Society is one of the most influencing factors on how we shape our career paths. We all want to place ourselves as an ideal marionette of those entitled to pull the strings and define the rules of the game. Some of you may already know how dropping out of school is labeled as an act of irresponsibility and some of you may already know the feeling of being discredited by colleagues, friends or family who lack the nerve to rip up the roots and move on to greener pastures, whether it be a new job or an entirely new venture.
Nowadays, we have access to vast amount of information that can help us get the necessary feedback to validate our plans. Startups create a wide range of opportunities and by doing so, they tend to scream for attention wherever they can, in hope of attracting great talent.
Most of them fail, become mediocre and in a sense unsuccessful, while some close millions in risky seed rounds. I think we’ve managed to grasp the fact that going out on a limb, taking a chance by risking everything on one turn of pitch-and-toss, for the slim possibility of building something significant and worthwhile, might be the best place to align your mindset with your end goal. Furthermore, such ventures are likely to accumulate knowledge that not even one of the best schools could ever teach you – you have to make your own decisions.

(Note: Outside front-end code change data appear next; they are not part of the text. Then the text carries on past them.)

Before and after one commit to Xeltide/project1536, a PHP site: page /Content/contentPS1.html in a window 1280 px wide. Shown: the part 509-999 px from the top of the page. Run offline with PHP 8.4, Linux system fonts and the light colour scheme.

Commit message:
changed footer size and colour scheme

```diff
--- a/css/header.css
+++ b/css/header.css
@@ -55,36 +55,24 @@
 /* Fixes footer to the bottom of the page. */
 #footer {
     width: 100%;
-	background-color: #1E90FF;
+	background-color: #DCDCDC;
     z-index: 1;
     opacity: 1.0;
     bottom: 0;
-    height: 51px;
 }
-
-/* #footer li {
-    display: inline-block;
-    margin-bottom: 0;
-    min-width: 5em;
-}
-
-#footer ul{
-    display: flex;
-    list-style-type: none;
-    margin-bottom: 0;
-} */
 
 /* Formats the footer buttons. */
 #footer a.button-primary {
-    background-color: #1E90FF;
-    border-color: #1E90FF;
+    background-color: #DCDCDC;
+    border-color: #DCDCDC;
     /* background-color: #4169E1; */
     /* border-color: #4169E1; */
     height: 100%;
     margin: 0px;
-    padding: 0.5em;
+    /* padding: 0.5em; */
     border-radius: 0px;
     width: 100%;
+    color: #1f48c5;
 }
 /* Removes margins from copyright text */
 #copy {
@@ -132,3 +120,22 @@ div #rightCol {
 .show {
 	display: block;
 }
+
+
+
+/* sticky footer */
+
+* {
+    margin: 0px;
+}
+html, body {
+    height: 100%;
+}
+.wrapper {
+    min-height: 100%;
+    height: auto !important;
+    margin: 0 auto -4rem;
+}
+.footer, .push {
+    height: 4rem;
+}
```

I am sure you’ve read books and articles on success stories from entrepreneurs, leaders and companies that seem to somehow stand out from the crowd. They wrap you up in the idea of success, but often fail to mention the importance of failure on the way.
Too often do we give little regard to those whose doors close long before they are opened – those who fail small and early. The startup community gives credit to failure, but only when it comes to well known companies, the media help in growing into successful role models, only to watch them fall apart, giving us the idea that they “fail gracefully”, in order to rise up even stronger, adding more value to their comeback.
Seldom do we pay attention those who struggle on their way towards success and fail too soon, not focusing on the importance of the paradoxical side-effect of failure – the learning experience that comes along with it. As long as you are fully committed and as long as you put all your energy and efforts in it, success and failure go hand in hand, giving you important feedback to learn about yourself.
This lack of regard is also valid for those sometimes referred to as “ job hoppers”, those who, for one reason or another, have changed jobs frequently in the past. In terms of employment, we often put too much emphasis on searching for educational background and honorary degrees. A short tenure doesn’t constitute failure, just as an equally long formal education doesn’t constitute success.
The fact is that cultural fit, challenging environments and appropriate development are just as important to the employee as they are to the employer, and they hold the right to assess their relationship with the employee regularly, just as the employer does towards them.
I for one would probably qualify as a job hopper. I have held four positions in different companies, in less than four years. Each of them forced me to adapt, learn and expand my vision upon different procedures and strategies. Every “hop” made me able to take on new matters with a range of previous experiences to draw from.
I challenge you to think about each role you’ve held and list up a few things that you picked up on or developed at each place, regardless of the length of your tenure. Then, compare what you learned during your first year within a company, to what you learned the last year within the same company. Compare the educational value of both your wins and your losses. Which had a greater impact on your professional path and personal development?
Building on this introspection, do you think your position towards potential talent may need to be reassessed?
The author is a Recruiting Manager at TeqHire. TeqHire.com is a specialized recruiting service for the tech industry that operates in Iceland, Romania and Berlin.